And if you want to take the step from disaster recovery through to business continuity - that is, seamless failover potentially without anyone even noticing there's a problem - you need to consider at what point your operational data becomes archive data, and start thinking about how much and what kind of data you could cope with losing, and how much you can afford to spend. If you have covered all bases with regards to compliance, it is more than likely you've already considered these issues.

More than anything else, a compliant system allows your company to play. You suddenly find that, with your storage both secure and responsive, you're able not just to streamline business processes and save money but, more importantly, you're free to innovate. You can respond to opportunities and get to market much more quickly. Instead of keeping one eye on the past and another on the present, you can shift your perspective and monitor the present while looking ahead.

Fast-moving world

So compliance can provide a platform for future growth. But what does this future hold? As people increasingly work away from central locations, either out of choice or because of restrictive costs of travel, they will want to store information locally in case they are unable to connect to the central system. They will want this storage to have larger capacity, yet fit in their pockets, while being secure and cost-effective. This may be more convenient for staff working remotely, but it means more data requiring more backup while users are outside the immediate scope of the compliant system.

And storage is getting faster. In fact, we have now reached the significant point where storage speeds have outpaced processing, with systems incapable of searching five billion email objects in less than three seconds. So systems may start to be classed in terms of storage speed rather than processing power. This is an acknowledgement that the bottleneck has shifted and will influence purchasing strategies that include storage as part of compliance considerations.

Another change could be that data will increasingly be seen as a utility, to be plugged into just like electricity, water or telephones. We already have many companies delivering software using application service technology (ASP), in which programs are run and data stored on a company's servers and delivered to the client, almost as a return to the era of dumb terminals and mainframe systems. But as people find travel increasingly expensive or difficult, or inconvenient, they will expect to be able to plug into their storage wherever they are.

This could bring about a fundamental shift in how we regard storage, in that it will be virtual, accessible anywhere and owned by dedicated storage utility companies. We could even see entire companies outsourcing their storage needs, along with the rest of their IT infrastructure.

As specialisations split and companies become virtual, it will be a challenge for compliance strategies to encompass this virtualisation. Questions will be raised over responsibilities for storage and data protection, over who is liable to prosecution in which circumstances, and upon whom the responsibility lies to provide proof.
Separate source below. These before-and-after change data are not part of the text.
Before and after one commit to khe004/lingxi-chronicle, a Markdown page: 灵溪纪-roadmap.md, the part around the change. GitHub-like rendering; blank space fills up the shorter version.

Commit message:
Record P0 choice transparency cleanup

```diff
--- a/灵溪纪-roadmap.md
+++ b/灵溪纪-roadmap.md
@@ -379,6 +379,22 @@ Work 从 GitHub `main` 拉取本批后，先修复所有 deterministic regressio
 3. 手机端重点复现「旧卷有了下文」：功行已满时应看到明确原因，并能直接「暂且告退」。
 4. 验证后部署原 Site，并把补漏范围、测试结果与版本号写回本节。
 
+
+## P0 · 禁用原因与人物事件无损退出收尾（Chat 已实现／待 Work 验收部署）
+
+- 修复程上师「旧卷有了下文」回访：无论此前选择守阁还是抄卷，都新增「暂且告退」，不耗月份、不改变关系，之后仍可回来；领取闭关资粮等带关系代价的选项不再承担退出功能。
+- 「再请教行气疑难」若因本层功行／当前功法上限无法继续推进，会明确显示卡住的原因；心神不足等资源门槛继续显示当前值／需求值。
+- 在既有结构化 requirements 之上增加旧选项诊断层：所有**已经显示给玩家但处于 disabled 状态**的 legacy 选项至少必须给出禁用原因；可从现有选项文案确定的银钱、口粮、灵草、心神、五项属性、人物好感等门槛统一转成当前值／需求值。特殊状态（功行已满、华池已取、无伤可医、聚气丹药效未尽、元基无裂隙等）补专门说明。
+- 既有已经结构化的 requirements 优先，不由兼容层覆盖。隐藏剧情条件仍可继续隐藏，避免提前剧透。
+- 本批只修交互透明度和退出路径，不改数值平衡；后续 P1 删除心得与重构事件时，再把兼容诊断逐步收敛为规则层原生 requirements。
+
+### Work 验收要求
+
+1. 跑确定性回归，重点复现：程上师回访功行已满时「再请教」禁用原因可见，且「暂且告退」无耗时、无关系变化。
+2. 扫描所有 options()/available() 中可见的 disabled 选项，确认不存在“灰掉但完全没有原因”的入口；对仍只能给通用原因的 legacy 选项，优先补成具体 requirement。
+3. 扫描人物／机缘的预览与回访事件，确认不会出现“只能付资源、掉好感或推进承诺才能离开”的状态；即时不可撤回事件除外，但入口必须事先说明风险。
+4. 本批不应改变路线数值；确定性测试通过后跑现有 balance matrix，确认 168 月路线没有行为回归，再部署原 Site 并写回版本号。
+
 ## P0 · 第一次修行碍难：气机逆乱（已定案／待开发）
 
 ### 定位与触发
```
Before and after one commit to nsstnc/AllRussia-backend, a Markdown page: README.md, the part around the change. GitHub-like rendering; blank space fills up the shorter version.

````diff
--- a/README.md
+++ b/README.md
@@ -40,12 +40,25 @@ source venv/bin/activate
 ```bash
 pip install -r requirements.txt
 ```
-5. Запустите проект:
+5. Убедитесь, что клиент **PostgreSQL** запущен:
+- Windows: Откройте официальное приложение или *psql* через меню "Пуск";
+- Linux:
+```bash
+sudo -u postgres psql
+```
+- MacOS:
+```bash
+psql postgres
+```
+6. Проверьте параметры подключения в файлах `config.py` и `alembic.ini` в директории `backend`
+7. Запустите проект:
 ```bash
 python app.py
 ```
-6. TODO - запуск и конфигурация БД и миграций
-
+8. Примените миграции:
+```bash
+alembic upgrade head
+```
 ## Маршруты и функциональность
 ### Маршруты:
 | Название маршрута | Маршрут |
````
In an age where companies won't exist in their current form, where storage is distributed and utilised, compliance may face some tricky challenges.

- Stephen Watson is SWD product marketing manager at HP UK.